U.S. Magistrate Joan Azrack said she would rule at a later date.
The suit was filed in June following a series of Associated Press reports, detailing the NYPD's Muslim surveillance programs. It alleges that the programs undermined free worship by innocent people and asked the court to halt the surveillance.
In a letter filed on Tuesday, city lawyers outlined evidence they say shows that a security team at a mosque named as a plaintiff in the suit sponsored survival training outings and referred to team members as "jihad warriors." Another plaintiff mosque was frequented by a man convicted earlier this year of lying to the FBI about plans to team up with the Taliban or al-Qaida, the letter said.
An NYPD investigation of a third plaintiff, college student Asad Dandia, "is based on information that he has made statements and conducted activities in support of violent jihad," the letter said. Dandia also "attempted to organize a trip to Pakistan in 2011 to train and fight alongside extremist elements there," it added.
An NYPD informant acknowledged last year in an interview with the AP that he had spied on Dandia and others.
The NYPD didn't target particular mosques "simply because the attendees were Muslim," the letter said. "Rather, the NYPD followed leads suggesting that certain individuals in certain mosques may be engaging in criminal and possibly terrorist activity."
In response, the ACLU accused the city of vilifying its clients "through inflammatory and insinuation and innuendo, suggesting (they) are worthy of criminal investigation on the basis of First Amendment-protected speech, activities or attenuated – and unwitting – association alone."
It added: "This strategy is a deliberate distraction at best. At worst, it verges on the very type of discriminatory and meritless profiling at the heart of this case."
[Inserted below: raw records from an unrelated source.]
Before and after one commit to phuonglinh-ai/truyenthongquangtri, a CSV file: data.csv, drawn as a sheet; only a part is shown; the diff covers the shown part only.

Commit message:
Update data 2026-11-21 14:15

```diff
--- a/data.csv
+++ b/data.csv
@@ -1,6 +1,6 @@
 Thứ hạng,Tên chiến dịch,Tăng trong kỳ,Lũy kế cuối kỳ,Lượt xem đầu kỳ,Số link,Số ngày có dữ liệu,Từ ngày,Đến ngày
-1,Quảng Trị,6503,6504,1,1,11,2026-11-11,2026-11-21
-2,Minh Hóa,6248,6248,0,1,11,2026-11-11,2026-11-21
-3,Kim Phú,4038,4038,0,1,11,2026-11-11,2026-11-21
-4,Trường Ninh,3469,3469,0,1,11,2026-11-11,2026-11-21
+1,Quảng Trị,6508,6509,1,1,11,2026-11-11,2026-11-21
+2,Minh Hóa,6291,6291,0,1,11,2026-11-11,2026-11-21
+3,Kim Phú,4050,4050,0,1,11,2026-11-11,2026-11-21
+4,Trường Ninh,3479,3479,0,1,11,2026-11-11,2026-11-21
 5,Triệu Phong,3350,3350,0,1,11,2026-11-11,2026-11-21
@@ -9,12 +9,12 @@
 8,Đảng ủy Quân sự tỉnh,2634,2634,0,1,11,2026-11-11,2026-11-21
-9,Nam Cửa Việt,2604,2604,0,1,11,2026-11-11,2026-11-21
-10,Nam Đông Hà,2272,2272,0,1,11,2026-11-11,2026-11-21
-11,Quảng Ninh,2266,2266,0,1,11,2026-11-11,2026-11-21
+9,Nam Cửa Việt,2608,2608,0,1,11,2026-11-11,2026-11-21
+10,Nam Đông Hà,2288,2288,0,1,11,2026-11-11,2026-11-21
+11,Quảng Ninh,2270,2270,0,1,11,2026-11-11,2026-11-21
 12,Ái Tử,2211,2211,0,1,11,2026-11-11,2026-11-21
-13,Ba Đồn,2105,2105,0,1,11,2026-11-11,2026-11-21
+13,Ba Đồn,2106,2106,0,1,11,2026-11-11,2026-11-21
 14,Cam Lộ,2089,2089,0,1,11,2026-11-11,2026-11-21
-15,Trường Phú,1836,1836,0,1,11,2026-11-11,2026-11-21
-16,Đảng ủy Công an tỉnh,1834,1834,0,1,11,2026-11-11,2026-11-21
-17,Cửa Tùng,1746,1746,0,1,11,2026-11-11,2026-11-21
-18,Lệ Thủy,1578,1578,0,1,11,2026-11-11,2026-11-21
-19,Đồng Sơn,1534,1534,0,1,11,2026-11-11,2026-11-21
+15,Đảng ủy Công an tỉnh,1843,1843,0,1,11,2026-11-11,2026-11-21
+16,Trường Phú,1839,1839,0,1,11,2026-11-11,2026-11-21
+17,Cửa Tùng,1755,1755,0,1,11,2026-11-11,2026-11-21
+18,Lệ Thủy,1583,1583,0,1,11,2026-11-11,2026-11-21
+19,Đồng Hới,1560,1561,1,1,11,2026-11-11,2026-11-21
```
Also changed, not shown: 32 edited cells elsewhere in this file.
Last month, the AP reported that confidential documents show that the NYPD has secretly labeled entire mosques as terrorist organizations, a designation that allows police to use informants to record sermons and spy on worshippers. Police officials have insisted that the department only acts on legitimate leads about terror threats.